TASK ITEM: An exact copy of the data is needed, but without any of its images.

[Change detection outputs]
= = = = = = =
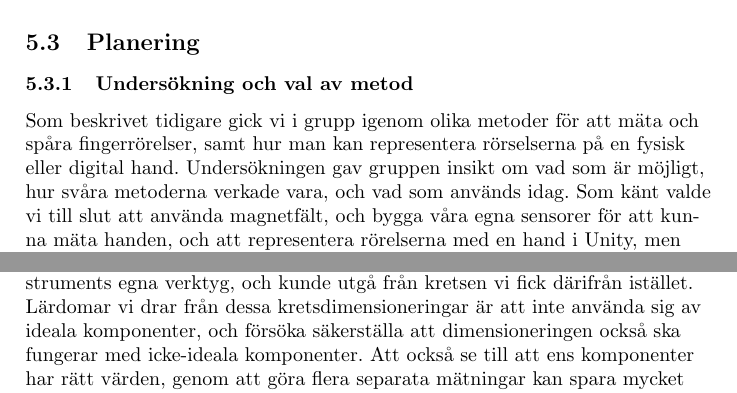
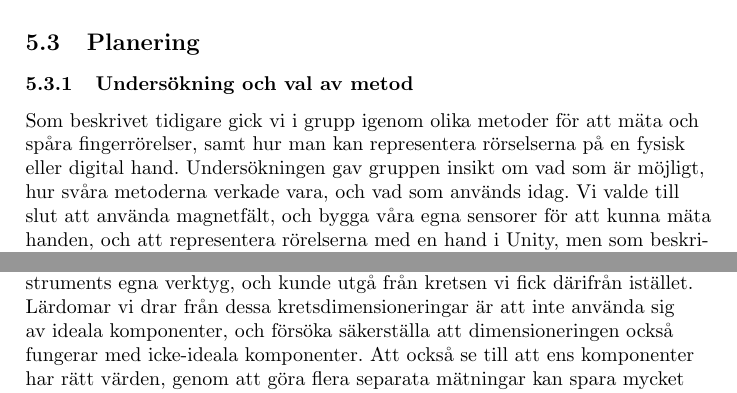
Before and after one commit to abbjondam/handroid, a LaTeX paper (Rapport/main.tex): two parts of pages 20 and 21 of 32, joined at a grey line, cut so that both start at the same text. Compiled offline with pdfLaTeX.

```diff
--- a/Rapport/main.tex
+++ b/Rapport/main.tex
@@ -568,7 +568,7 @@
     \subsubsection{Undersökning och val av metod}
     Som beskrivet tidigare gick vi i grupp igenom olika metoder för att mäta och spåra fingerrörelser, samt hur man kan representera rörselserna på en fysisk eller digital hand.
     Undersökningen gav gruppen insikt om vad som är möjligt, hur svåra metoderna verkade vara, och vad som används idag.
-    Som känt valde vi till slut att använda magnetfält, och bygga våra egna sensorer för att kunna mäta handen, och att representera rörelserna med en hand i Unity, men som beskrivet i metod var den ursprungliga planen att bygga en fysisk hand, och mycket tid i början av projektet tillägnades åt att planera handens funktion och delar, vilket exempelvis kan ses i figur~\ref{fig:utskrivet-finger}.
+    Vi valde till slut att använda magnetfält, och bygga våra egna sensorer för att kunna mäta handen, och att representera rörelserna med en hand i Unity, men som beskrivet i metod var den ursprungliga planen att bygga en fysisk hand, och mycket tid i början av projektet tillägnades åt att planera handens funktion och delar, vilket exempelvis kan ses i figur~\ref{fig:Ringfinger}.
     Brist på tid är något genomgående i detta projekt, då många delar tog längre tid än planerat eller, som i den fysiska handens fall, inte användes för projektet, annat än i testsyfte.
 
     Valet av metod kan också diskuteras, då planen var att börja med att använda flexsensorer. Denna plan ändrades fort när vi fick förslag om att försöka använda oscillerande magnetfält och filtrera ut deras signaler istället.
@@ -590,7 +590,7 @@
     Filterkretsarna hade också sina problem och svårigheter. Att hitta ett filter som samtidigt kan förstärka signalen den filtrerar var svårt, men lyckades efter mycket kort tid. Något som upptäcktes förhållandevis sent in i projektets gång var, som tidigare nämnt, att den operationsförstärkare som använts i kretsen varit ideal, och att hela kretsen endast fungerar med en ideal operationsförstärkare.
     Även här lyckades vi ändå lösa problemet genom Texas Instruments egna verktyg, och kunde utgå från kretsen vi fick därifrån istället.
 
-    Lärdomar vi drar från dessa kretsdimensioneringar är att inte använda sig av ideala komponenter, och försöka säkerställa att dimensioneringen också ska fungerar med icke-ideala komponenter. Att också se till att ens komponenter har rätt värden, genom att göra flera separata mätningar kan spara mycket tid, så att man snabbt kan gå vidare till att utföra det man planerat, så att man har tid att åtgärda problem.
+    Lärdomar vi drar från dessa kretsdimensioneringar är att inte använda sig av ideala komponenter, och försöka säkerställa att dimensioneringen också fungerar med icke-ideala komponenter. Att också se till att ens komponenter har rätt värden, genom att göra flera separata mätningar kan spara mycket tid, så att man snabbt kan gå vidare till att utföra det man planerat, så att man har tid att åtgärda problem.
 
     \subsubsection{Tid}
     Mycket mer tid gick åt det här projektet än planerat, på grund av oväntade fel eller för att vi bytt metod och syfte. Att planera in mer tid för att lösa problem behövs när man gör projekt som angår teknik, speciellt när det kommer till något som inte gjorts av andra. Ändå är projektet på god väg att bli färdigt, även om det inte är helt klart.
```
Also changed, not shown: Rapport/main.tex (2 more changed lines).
= = = = = = =
ANSWER:
Before and after one commit to abbjondam/handroid, a LaTeX paper (Rapport/main.tex): two parts of pages 20 and 21 of 32, joined at a grey line, cut so that both start at the same text. Compiled offline with pdfLaTeX.

```diff
--- a/Rapport/main.tex
+++ b/Rapport/main.tex
@@ -568,7 +568,7 @@
     \subsubsection{Undersökning och val av metod}
     Som beskrivet tidigare gick vi i grupp igenom olika metoder för att mäta och spåra fingerrörelser, samt hur man kan representera rörselserna på en fysisk eller digital hand.
     Undersökningen gav gruppen insikt om vad som är möjligt, hur svåra metoderna verkade vara, och vad som används idag.
-    Som känt valde vi till slut att använda magnetfält, och bygga våra egna sensorer för att kunna mäta handen, och att representera rörelserna med en hand i Unity, men som beskrivet i metod var den ursprungliga planen att bygga en fysisk hand, och mycket tid i början av projektet tillägnades åt att planera handens funktion och delar, vilket exempelvis kan ses i figur~\ref{fig:utskrivet-finger}.
+    Vi valde till slut att använda magnetfält, och bygga våra egna sensorer för att kunna mäta handen, och att representera rörelserna med en hand i Unity, men som beskrivet i metod var den ursprungliga planen att bygga en fysisk hand, och mycket tid i början av projektet tillägnades åt att planera handens funktion och delar, vilket exempelvis kan ses i figur~\ref{fig:Ringfinger}.
     Brist på tid är något genomgående i detta projekt, då många delar tog längre tid än planerat eller, som i den fysiska handens fall, inte användes för projektet, annat än i testsyfte.
 
     Valet av metod kan också diskuteras, då planen var att börja med att använda flexsensorer. Denna plan ändrades fort när vi fick förslag om att försöka använda oscillerande magnetfält och filtrera ut deras signaler istället.
@@ -590,7 +590,7 @@
     Filterkretsarna hade också sina problem och svårigheter. Att hitta ett filter som samtidigt kan förstärka signalen den filtrerar var svårt, men lyckades efter mycket kort tid. Något som upptäcktes förhållandevis sent in i projektets gång var, som tidigare nämnt, att den operationsförstärkare som använts i kretsen varit ideal, och att hela kretsen endast fungerar med en ideal operationsförstärkare.
     Även här lyckades vi ändå lösa problemet genom Texas Instruments egna verktyg, och kunde utgå från kretsen vi fick därifrån istället.
 
-    Lärdomar vi drar från dessa kretsdimensioneringar är att inte använda sig av ideala komponenter, och försöka säkerställa att dimensioneringen också ska fungerar med icke-ideala komponenter. Att också se till att ens komponenter har rätt värden, genom att göra flera separata mätningar kan spara mycket tid, så att man snabbt kan gå vidare till att utföra det man planerat, så att man har tid att åtgärda problem.
+    Lärdomar vi drar från dessa kretsdimensioneringar är att inte använda sig av ideala komponenter, och försöka säkerställa att dimensioneringen också fungerar med icke-ideala komponenter. Att också se till att ens komponenter har rätt värden, genom att göra flera separata mätningar kan spara mycket tid, så att man snabbt kan gå vidare till att utföra det man planerat, så att man har tid att åtgärda problem.
 
     \subsubsection{Tid}
     Mycket mer tid gick åt det här projektet än planerat, på grund av oväntade fel eller för att vi bytt metod och syfte. Att planera in mer tid för att lösa problem behövs när man gör projekt som angår teknik, speciellt när det kommer till något som inte gjorts av andra. Ändå är projektet på god väg att bli färdigt, även om det inte är helt klart.
```
Also changed, not shown: Rapport/main.tex (2 more changed lines).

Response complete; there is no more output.